Thursday, November 13, 2008

Young brain at work

With Children’s Day round the corner, SDP decided to get the young minds on board and give them an opportunity to decide on what they want to read. For this, SDP got in touch with some of the reputed schools of the city and short listed some students from these schools. For a day, the students donned the thinking cap and formed a Shadow Editorial Board for SDP. They sat together and brainstormed for hours to decide the content of this SDP’s Children’s Day Special Issue. Smug in the editor’s chair, they conceptualised and executed the entire issue. The result is for all to read. Here’s wishing all kids out there a Happy Children’s Day! Here’s a special issue of the children, by the children and for the children

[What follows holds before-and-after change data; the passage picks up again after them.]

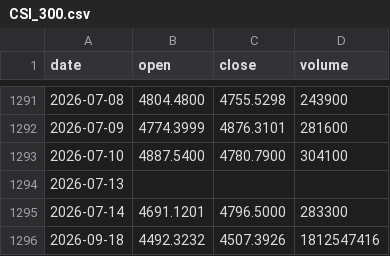
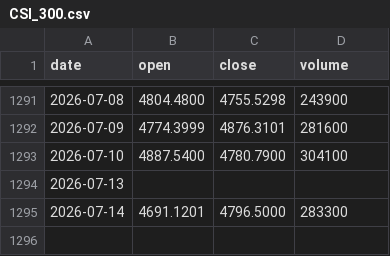
Before and after one commit to tzjtan/historical-stock-data, a CSV file: data/CSI_300.csv, drawn as a sheet; only a part is shown, gaps mark what is left out; the diff names each change by its address in the sheet, - before the commit and + after, or states it on an @@ line.

Commit message:
Update data — 2026-09-21 (12 files)

```diff
--- a/data/CSI_300.csv
+++ b/data/CSI_300.csv
-row 1296: 2026-09-18 | 4492.3232 | 4507.3926 | 1812547416
```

They are young but not restless. They have ideas that make sense. They are the future of the country, to lead from the front. With Children’s Day round the corner, it made perfect sense to have a bunch of youngsters from different South Delhi schools to voice their opinions in their own way. Working as a Shadow Editorial Board (SEB), these young minds came together, brainstormed and managed to bring out this issue, entirely on their own. In their interaction with the SDP edit team, these young adults showed no inhibition in expressing their thoughts. For our Children’s Day Special issue, they focussed on the life and times of South Delhi. Bad roads and crumbling infrastructure of the city are a sore point for one and all, even for Standard 11 student Mayumi Mohan of Ryan International School, Vasant Kunj who wondered how Delhi can be ready to host Commonwealth Games if it continues to fight problems galore. But when there are problems, there are solutions too. In an effort to help the city come out of those problems, she has suggested solutions as well. While the crumbling infrastructure troubled Mayumi, Yusuf Hassan of Summer Fields School, Kailash Colony thought of something out-of-the-box and wondered what hilarious things would happen if the scientific theories can be applied to everyday life. On one hand there was 10-year-old Shyon Chowdhury of The Shri Ram School, the youngest of the lot who asserted that young people of his age know how to handle things and that adults need not be such control freaks. On the other there was Mayank Vashisht of DPS, RK Puram, who wanted to tell people to be happy with what they have instead of cribbing about what they don’t have. As SEB’s choice, the lead story focuses on the choices that kids today have when it comes to reading books. In other words, this Children’s Day Special issue is of the children, by the children and for the children. Hope you enjoy reading it as much as our SEB loved bringing it to you.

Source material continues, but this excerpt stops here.